• Task objective
Check each line of the entries below for the string "хэсэг"; copy every line where it appears.

========================

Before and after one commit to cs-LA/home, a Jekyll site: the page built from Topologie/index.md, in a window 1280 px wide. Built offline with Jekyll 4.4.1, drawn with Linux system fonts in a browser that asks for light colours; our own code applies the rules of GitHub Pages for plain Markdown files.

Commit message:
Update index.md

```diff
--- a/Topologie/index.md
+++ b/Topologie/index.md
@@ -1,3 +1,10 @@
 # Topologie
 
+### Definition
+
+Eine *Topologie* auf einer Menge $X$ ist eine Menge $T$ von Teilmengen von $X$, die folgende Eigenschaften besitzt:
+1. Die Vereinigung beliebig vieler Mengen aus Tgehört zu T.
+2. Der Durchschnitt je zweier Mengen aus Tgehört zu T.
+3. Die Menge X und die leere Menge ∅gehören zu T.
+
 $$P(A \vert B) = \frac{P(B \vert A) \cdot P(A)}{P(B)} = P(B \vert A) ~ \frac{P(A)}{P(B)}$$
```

========================

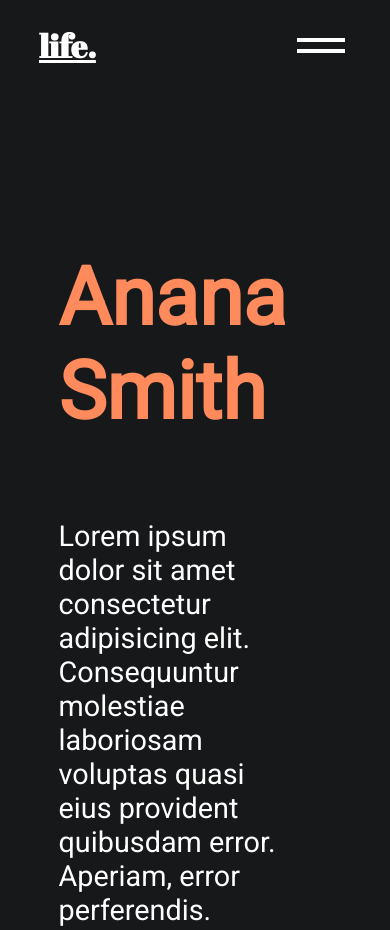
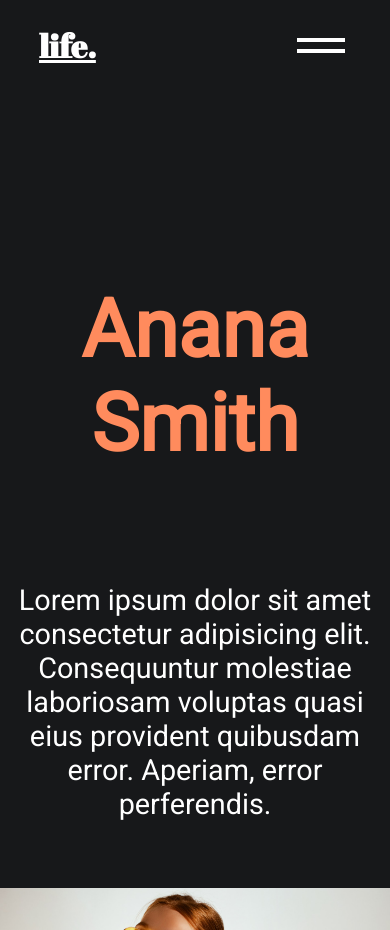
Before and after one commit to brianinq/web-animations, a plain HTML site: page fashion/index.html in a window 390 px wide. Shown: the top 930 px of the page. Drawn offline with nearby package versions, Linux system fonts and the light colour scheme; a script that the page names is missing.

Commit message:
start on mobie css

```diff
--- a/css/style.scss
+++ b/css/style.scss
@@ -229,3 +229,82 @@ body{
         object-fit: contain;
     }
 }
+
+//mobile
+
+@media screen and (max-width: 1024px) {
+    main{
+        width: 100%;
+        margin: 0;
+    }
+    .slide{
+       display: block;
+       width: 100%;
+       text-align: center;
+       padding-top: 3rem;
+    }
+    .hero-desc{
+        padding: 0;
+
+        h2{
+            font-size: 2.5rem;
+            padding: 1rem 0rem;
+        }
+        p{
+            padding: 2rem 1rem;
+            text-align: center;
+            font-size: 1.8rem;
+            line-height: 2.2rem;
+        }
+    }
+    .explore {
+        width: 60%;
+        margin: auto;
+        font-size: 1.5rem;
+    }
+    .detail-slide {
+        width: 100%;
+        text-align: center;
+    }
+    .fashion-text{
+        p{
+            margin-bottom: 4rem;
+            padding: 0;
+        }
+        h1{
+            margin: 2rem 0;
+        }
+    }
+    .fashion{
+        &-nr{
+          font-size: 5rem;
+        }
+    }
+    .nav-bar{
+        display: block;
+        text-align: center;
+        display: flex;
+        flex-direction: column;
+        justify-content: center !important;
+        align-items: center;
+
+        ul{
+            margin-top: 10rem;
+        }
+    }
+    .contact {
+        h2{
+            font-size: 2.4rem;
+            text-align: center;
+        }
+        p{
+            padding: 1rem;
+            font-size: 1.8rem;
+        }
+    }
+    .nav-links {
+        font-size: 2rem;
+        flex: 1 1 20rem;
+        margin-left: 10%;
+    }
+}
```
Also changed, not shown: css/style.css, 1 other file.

========================

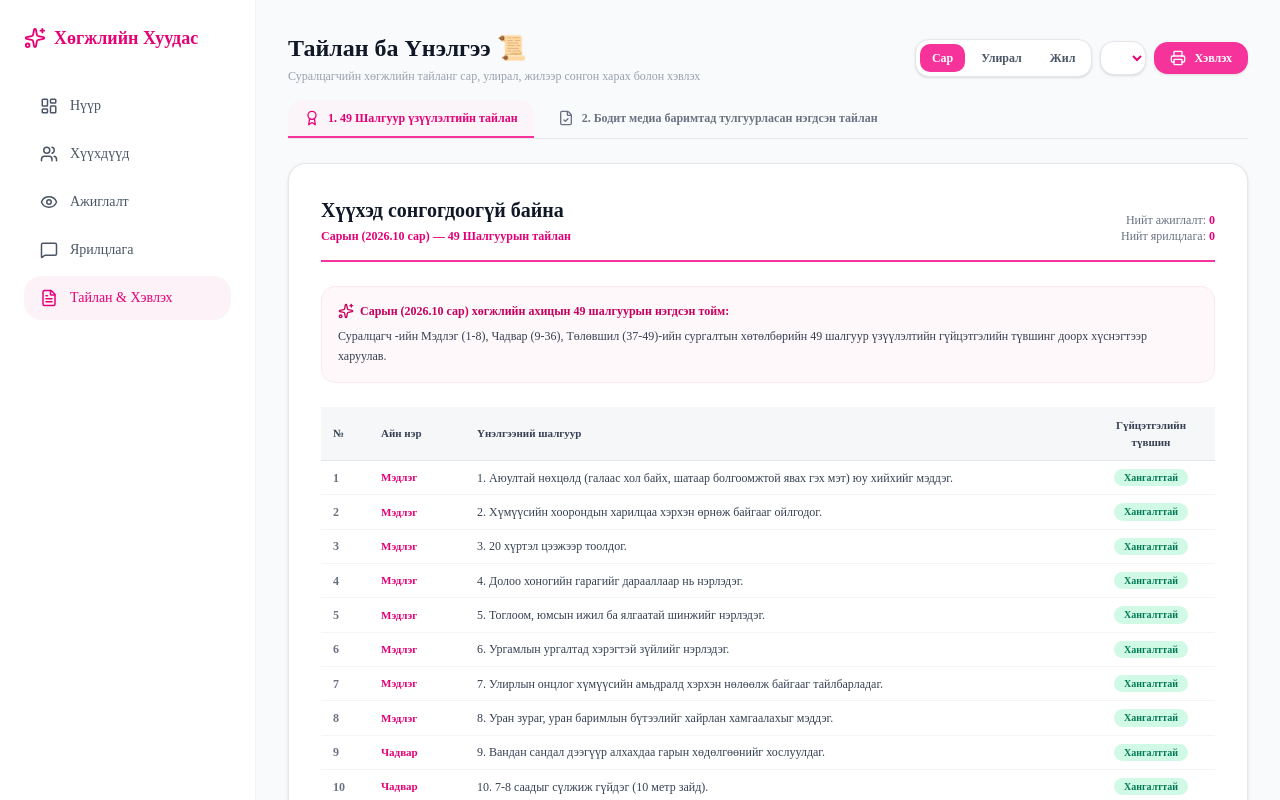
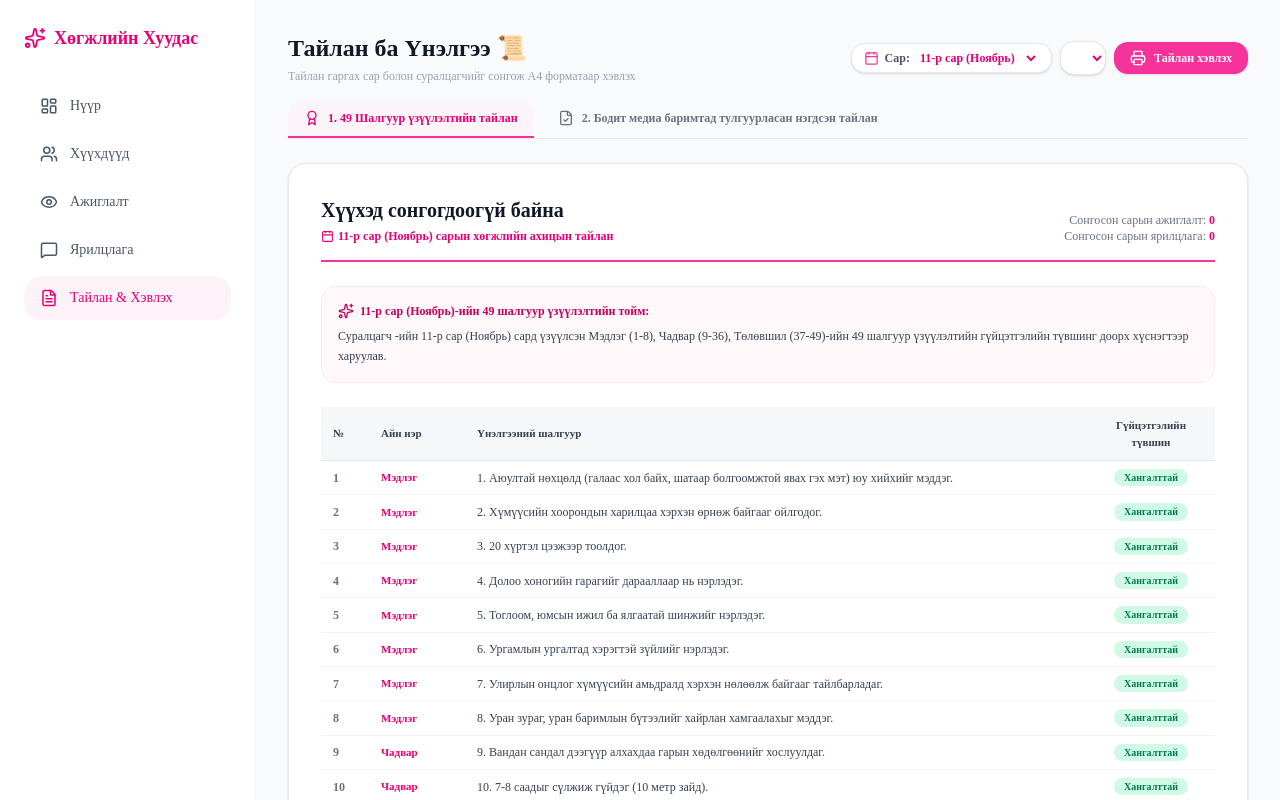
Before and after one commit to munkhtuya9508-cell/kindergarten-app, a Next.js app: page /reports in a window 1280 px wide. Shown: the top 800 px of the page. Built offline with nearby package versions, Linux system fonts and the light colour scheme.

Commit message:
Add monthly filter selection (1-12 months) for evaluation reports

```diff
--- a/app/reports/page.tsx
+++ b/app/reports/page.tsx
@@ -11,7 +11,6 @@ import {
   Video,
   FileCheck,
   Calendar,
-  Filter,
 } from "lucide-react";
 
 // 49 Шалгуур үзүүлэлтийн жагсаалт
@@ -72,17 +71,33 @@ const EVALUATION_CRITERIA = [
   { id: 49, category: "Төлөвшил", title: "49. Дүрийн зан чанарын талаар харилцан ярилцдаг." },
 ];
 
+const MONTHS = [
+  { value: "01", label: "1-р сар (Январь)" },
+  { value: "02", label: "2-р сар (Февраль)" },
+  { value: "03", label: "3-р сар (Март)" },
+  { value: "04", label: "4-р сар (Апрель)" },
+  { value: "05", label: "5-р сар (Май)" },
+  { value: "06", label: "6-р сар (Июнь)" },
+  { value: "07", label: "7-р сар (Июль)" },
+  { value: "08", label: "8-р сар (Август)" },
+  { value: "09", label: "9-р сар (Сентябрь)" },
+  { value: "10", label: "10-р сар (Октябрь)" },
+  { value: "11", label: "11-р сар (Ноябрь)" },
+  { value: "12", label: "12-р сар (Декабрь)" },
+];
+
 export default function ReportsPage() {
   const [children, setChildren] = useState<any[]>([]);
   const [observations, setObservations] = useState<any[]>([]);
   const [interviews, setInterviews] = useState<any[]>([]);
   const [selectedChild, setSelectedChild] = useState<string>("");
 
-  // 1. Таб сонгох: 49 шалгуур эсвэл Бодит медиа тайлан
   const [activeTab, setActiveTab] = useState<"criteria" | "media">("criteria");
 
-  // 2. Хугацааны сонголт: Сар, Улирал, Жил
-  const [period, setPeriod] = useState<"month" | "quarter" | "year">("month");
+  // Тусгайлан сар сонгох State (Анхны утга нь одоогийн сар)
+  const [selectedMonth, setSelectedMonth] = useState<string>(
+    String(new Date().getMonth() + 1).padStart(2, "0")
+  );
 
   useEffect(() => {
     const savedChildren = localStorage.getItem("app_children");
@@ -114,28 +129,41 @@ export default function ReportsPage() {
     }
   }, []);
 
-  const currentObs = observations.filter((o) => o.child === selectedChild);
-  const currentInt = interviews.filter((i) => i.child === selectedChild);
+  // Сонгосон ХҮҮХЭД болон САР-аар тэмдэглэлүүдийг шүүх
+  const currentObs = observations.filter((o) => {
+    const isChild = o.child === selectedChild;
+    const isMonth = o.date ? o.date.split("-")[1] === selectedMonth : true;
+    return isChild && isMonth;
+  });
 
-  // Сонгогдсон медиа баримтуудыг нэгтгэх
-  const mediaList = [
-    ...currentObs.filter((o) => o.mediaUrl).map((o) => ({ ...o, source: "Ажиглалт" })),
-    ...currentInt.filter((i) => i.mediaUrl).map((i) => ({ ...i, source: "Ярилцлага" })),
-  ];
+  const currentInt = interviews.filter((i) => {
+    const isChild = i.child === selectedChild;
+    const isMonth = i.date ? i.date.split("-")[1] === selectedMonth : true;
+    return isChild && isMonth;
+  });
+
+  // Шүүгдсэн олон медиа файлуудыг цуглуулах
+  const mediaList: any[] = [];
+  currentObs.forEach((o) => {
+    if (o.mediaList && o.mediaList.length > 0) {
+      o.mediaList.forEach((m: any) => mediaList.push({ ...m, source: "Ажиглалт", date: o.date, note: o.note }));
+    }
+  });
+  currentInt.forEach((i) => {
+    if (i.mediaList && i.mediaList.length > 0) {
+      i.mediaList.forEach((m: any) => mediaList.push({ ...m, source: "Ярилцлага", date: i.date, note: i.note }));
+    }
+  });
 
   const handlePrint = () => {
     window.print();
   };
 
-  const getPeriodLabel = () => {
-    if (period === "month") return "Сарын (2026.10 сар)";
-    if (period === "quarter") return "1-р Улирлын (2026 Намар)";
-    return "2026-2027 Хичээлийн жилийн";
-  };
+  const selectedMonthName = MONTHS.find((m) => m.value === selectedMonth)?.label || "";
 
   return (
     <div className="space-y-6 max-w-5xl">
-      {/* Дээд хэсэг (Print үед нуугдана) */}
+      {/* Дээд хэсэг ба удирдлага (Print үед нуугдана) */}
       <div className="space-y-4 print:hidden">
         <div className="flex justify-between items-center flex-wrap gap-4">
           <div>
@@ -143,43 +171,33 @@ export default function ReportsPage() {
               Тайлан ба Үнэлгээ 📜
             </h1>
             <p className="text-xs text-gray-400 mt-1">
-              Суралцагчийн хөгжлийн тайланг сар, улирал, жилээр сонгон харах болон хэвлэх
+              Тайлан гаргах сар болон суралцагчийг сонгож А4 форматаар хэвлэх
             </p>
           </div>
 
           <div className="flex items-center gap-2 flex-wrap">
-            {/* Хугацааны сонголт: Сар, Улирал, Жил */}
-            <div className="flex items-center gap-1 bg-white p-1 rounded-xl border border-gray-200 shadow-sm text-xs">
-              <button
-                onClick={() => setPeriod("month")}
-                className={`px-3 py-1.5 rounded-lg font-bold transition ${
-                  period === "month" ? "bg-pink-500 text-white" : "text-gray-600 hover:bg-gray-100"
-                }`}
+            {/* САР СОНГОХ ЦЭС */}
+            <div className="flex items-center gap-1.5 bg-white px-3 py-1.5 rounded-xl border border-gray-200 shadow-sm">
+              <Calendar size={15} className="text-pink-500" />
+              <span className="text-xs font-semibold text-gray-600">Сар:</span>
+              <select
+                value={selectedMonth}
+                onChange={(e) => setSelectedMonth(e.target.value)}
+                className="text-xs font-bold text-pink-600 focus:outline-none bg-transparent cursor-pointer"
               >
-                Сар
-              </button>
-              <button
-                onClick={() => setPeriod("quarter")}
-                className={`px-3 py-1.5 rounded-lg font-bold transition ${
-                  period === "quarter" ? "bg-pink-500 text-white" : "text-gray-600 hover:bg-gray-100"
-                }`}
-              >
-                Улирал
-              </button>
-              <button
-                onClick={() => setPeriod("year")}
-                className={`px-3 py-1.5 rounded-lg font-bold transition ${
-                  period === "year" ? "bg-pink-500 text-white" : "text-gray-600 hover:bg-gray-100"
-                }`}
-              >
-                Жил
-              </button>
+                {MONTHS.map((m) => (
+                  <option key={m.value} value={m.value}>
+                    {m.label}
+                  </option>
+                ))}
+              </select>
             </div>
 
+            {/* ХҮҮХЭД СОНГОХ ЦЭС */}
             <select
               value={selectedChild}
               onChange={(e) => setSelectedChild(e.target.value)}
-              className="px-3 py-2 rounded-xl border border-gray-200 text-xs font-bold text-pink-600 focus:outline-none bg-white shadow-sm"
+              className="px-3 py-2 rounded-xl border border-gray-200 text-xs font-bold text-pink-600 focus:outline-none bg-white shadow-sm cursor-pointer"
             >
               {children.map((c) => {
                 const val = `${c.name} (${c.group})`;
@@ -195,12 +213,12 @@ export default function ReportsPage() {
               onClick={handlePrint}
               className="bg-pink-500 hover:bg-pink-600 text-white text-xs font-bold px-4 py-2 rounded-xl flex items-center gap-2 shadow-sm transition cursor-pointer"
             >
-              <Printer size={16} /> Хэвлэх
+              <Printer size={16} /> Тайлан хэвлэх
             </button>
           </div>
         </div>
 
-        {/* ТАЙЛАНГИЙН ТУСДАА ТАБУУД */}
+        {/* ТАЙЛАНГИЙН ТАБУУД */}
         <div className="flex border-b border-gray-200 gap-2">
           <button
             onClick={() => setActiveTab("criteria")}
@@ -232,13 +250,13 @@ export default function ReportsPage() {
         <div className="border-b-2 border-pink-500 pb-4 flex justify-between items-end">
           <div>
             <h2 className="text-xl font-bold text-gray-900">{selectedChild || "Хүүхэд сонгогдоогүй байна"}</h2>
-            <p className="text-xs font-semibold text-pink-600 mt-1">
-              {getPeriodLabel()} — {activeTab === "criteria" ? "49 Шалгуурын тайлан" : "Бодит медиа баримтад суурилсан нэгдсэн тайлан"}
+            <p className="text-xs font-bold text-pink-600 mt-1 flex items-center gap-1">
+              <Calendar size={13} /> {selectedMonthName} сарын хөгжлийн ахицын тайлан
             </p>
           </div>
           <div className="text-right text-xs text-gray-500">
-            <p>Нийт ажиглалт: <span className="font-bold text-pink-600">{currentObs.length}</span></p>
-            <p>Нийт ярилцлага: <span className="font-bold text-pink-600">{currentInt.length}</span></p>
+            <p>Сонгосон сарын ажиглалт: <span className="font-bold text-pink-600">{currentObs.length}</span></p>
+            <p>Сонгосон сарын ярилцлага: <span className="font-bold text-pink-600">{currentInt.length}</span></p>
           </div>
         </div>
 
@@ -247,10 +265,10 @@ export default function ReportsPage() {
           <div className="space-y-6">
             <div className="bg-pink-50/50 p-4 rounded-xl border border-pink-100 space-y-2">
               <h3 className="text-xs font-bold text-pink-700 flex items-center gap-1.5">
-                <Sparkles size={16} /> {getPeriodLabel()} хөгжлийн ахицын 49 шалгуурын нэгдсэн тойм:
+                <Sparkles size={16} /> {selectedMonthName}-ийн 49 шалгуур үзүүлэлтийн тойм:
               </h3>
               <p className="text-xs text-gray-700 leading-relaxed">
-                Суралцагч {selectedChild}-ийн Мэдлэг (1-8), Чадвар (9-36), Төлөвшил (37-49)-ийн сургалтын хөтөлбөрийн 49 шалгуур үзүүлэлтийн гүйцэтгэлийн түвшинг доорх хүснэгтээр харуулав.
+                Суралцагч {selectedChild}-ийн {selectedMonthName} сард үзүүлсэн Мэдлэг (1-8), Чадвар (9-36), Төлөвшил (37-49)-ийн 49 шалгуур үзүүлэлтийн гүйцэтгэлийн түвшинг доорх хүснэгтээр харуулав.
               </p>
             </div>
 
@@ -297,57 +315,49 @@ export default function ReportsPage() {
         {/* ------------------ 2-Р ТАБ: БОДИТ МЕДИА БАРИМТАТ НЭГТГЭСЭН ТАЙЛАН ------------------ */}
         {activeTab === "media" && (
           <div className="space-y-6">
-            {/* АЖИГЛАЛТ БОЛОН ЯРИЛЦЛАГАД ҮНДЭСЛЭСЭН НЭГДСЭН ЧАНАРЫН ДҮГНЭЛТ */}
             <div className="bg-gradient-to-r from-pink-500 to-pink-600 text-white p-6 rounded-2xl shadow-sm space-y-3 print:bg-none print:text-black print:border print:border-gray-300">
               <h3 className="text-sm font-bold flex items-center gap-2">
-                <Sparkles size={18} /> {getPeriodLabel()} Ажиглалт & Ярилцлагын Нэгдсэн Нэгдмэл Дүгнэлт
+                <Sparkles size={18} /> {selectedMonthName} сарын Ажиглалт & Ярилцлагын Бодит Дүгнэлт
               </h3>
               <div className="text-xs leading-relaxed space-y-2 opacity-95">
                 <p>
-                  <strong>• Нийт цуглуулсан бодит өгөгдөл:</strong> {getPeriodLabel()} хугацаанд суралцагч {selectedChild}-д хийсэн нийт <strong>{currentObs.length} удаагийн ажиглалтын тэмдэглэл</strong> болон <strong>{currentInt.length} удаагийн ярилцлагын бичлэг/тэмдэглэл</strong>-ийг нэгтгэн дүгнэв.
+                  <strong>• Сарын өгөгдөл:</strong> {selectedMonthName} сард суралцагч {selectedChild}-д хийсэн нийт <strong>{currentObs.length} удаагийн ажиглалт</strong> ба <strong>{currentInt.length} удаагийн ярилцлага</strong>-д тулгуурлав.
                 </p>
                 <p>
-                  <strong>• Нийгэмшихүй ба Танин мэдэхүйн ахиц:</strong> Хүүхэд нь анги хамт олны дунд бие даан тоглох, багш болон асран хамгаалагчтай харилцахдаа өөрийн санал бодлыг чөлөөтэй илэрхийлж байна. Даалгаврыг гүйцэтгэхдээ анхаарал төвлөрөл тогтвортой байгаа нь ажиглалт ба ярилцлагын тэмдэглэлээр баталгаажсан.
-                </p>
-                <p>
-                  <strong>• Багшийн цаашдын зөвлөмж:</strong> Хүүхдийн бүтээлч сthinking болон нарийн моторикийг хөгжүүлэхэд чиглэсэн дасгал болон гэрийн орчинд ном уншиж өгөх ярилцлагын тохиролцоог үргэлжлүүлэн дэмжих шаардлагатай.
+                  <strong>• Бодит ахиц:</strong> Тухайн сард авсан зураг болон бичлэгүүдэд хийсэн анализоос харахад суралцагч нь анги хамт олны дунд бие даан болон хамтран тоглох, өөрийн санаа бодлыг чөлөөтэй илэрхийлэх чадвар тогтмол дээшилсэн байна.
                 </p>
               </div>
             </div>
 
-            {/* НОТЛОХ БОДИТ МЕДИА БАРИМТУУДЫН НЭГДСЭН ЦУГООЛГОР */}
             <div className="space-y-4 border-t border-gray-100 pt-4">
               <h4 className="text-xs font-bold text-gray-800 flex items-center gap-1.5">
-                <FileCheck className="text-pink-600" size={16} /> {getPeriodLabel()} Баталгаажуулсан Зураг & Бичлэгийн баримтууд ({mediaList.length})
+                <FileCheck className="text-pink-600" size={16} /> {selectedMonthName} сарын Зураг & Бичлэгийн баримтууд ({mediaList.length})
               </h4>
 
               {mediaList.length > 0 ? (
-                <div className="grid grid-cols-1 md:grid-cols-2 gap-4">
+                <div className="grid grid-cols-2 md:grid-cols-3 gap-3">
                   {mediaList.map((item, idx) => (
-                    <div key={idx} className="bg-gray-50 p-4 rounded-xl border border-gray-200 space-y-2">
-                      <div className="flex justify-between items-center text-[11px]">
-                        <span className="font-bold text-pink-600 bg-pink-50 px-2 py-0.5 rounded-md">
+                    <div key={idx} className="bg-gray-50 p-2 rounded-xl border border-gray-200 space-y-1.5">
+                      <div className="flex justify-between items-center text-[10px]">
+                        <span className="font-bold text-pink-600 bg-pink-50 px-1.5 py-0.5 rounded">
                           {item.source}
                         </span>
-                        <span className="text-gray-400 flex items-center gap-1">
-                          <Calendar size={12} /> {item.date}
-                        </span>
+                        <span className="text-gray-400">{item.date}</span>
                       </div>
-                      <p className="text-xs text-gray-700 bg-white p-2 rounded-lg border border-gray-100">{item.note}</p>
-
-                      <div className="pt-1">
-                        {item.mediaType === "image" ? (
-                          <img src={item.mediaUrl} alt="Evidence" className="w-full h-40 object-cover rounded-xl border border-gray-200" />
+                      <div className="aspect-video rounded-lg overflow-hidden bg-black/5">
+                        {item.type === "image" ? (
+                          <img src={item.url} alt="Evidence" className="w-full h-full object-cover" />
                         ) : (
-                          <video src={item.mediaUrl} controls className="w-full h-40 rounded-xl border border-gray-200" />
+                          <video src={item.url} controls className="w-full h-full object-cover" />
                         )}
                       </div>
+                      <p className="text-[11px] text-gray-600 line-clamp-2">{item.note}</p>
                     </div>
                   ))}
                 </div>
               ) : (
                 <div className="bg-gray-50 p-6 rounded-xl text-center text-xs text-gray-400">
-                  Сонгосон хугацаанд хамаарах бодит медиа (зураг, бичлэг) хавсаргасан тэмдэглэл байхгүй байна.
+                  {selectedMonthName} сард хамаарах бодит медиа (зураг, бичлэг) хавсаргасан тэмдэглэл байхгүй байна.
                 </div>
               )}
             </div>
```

========================

• Result for this exercise
-      {/* Дээд хэсэг (Print үед нуугдана) */}
+      {/* Дээд хэсэг ба удирдлага (Print үед нуугдана) */}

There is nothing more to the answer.